“Bishops are called to live the simple life of the Gospel in a way that somehow mirrors Jesus, the one who serves,” Archbishop Buechlein said. “Wouldn’t you agree that, when all is said and done, what our Church needs more than anything from us bishops and priests is integrity and holiness?
“The Church needs us to be no-nonsense, down to earth, holy, spiritual and moral leaders who are who we claim to be. With Jesus, in Jesus and for Jesus, that is the ultimate service, the ultimate witness to the unity of faith.”
The ordination rite that followed included many ancient rituals in addition to the laying on of hands.
While Archbishop Buechlein and the co-ordaining bishops prayed the prayer of ordination, two deacons held an open Book of the Gospels over Bishop Coyne’s head as a symbol of the pre-eminent importance of evangelization in the ministry of a bishop.
Archbishop Buechlein later anointed Bishop Coyne’s head with sacred chrism oil and ritually gave him the insignia of bishops—an episcopal ring, miter and crosier.
Although such symbols mark the distinctiveness of Bishop Coyne’s ministry, he called all present at the Mass to work with him in fulfilling it.
“My friends, we can never lose sight of the fact that the mission of this Church is about salvation, whether we are ordained, religious, or lay men and women,” Bishop Coyne said in his remarks after Communion. “Each of us in our own way is asked to participate in spreading the Good News. As it has in the past, and as it is now, all that we do as Christians must be formed by this truth of the faith.”
He also described the many places and ways in which that Good News is shared with others.
“We proclaim this Gospel from the pulpit, the altar and the baptismal font,” Bishop Coyne said. “We proclaim this Gospel at the hospital bedside, the dining room table, the school classroom, the university hall, the senior center and the nursing home. We proclaim this Gospel on the phone, in e-mail and on the blog.
And, in a humorous aside, he said, “By the way, if you want the address to my blog, just ask.”
That line was one of many that elicited laughter during Bishop Coyne’s remarks. His lighter side came through, especially in the thanks he gave to various people in his life, including his family, many of whom were present at the liturgy.
“To my brothers and sisters, my aunts and uncles, my nieces and nephews, and all my cousins that are here, I salute you with a proper Boston salute, ‘You are wicked awesome!’ ” said Bishop Coyne with a particularly thick Boston accent.
Addressing his former parishioners at St. Margaret Mary Parish in Westwood, Mass., dozens of whom were on hand for the liturgy, he jokingly said that he had “asked [Cardinal] O’Malley to send you a new pastor who is a bit of a jerk so you would continue to miss me for a long time.”
All kidding aside, Bishop Coyne closed his remarks by humbly describing himself as “a servant to the Church universal and local, as a brother who walks with you, and as someone who seeks to be a friend to all.

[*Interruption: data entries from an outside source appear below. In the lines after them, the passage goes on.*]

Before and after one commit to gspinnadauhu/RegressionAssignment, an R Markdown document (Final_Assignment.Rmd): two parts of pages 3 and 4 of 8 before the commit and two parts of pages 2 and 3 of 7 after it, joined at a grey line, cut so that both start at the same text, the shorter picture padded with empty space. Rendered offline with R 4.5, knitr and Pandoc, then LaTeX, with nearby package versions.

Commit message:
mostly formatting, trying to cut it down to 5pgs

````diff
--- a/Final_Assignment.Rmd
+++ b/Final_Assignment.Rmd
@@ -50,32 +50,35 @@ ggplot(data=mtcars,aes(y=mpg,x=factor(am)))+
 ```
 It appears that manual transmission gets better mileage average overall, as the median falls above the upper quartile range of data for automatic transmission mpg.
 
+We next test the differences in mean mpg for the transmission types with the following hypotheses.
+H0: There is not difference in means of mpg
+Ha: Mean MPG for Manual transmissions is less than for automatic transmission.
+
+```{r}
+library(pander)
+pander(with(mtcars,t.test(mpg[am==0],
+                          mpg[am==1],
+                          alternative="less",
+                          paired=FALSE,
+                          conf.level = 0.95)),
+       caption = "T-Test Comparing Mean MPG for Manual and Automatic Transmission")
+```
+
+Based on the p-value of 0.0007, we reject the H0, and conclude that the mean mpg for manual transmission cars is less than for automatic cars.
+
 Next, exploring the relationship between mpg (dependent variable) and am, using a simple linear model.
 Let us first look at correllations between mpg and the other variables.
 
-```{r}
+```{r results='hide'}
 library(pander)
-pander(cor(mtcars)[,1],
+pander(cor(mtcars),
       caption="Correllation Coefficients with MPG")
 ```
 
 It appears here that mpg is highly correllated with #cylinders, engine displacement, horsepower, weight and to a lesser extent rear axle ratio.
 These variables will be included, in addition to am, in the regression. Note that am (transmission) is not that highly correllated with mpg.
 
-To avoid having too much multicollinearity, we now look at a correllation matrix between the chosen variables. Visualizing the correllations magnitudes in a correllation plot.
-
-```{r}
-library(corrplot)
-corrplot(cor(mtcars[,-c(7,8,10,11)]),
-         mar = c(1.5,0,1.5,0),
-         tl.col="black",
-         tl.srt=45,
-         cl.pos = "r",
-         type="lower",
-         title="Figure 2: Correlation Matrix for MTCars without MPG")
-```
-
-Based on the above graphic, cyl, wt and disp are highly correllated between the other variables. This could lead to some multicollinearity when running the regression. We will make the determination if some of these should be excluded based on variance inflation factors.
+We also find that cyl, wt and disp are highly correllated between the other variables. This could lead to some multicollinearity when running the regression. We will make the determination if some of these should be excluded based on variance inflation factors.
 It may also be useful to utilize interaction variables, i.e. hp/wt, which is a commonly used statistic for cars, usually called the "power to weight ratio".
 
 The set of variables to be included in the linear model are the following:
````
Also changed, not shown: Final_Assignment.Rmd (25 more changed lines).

“I am truly excited about coming to Indianapolis and being a bishop for you,” Bishop Coyne said. “I promise that I will try and do all that is possible to be a shepherd after God’s own heart.” †